* [To do] Search the entries below for "color" and copy each matching line.

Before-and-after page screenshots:
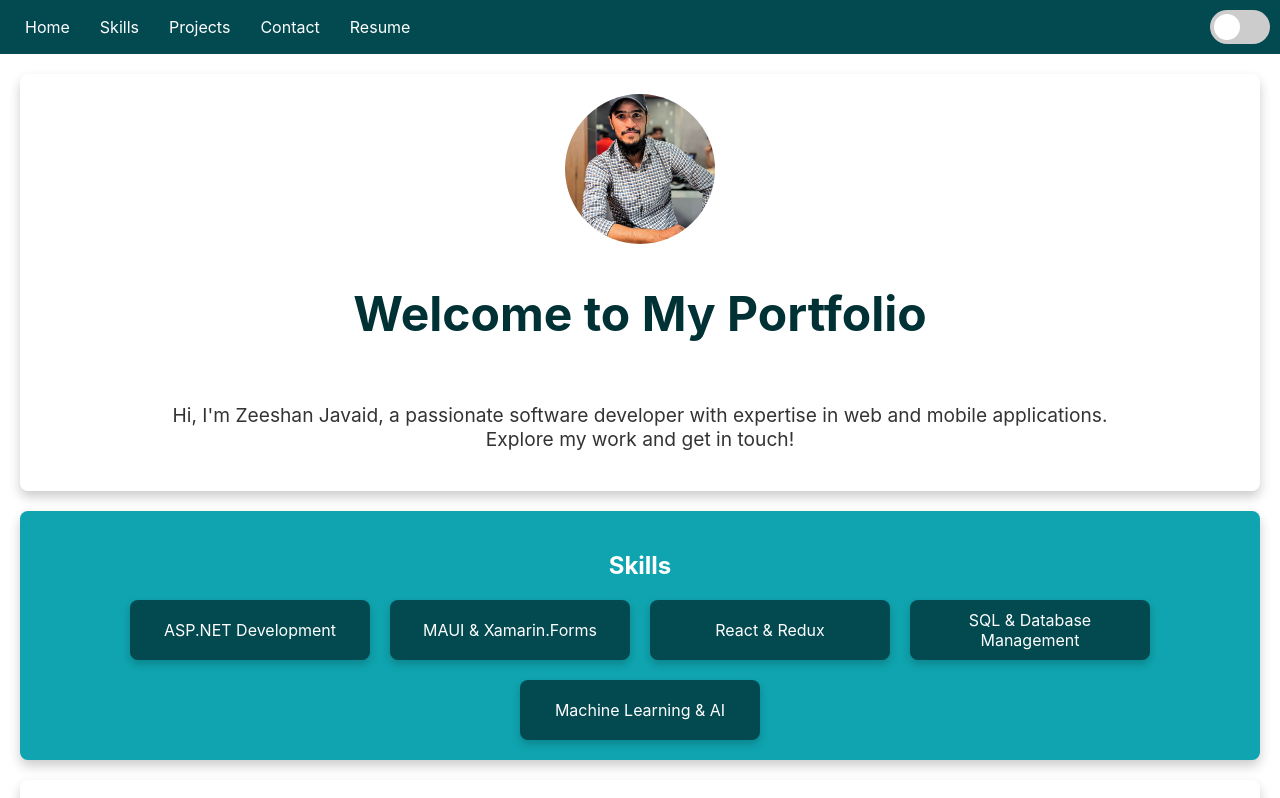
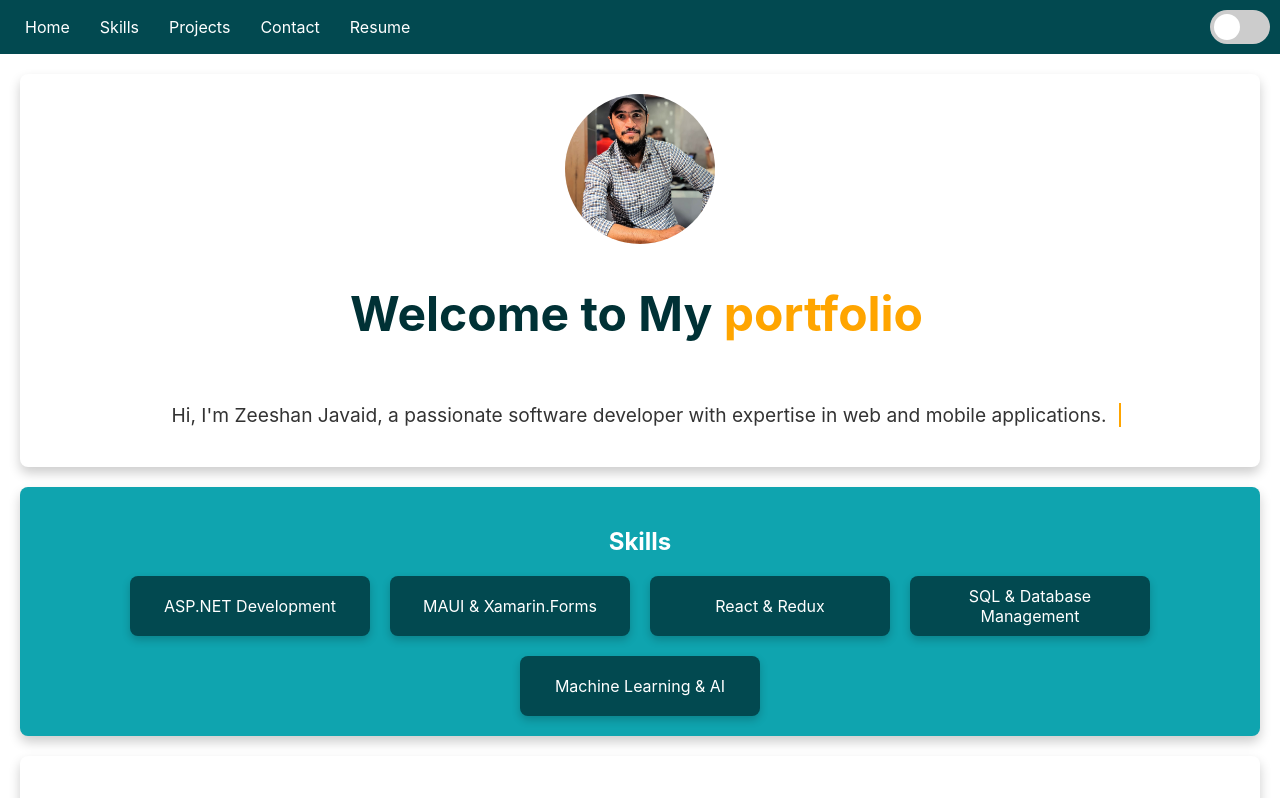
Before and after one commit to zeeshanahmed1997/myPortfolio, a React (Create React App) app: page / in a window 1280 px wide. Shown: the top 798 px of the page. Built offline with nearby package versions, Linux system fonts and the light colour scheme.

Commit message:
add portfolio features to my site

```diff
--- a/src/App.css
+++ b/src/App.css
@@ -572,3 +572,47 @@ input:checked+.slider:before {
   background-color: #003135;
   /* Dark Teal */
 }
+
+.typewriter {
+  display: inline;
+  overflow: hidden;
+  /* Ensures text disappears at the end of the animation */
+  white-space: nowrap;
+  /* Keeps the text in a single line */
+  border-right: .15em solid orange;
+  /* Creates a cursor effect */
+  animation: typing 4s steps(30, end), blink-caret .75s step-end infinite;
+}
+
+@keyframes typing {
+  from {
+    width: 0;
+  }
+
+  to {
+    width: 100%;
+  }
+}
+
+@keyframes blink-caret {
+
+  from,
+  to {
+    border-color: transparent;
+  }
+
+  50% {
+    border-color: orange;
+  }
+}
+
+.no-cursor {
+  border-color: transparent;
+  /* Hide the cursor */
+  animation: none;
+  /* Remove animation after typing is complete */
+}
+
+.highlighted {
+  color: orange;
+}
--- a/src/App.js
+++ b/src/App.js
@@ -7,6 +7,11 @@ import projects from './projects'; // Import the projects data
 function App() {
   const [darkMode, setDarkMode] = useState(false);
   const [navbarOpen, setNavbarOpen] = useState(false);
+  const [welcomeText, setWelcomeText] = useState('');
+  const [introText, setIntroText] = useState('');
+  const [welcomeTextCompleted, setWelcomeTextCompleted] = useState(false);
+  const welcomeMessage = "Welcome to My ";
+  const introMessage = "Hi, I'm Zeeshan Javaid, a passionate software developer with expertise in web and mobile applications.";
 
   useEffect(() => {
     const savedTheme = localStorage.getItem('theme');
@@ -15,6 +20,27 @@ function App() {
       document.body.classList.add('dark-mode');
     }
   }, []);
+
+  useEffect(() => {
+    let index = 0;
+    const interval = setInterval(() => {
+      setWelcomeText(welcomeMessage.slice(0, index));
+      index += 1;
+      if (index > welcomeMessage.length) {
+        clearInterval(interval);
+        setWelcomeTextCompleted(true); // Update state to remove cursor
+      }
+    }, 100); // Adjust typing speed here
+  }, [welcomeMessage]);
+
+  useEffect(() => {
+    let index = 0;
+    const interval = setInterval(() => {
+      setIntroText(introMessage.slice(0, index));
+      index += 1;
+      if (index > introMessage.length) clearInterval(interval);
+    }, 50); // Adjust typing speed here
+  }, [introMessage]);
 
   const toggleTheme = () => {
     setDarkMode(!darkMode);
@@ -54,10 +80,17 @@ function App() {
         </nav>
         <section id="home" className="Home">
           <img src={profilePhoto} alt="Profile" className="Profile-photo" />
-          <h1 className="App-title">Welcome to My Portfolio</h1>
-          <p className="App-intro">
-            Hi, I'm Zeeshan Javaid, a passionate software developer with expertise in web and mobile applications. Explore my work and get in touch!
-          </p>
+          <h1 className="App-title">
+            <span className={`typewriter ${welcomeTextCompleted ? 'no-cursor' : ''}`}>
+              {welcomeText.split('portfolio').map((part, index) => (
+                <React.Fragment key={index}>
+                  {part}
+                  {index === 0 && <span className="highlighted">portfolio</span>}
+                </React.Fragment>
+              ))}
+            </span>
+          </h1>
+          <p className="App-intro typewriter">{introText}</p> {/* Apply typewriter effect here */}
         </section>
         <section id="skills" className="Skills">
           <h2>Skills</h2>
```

* [Expected output]
   background-color: #003135;
+    border-color: transparent;
+    border-color: orange;
+  border-color: transparent;
+  color: orange;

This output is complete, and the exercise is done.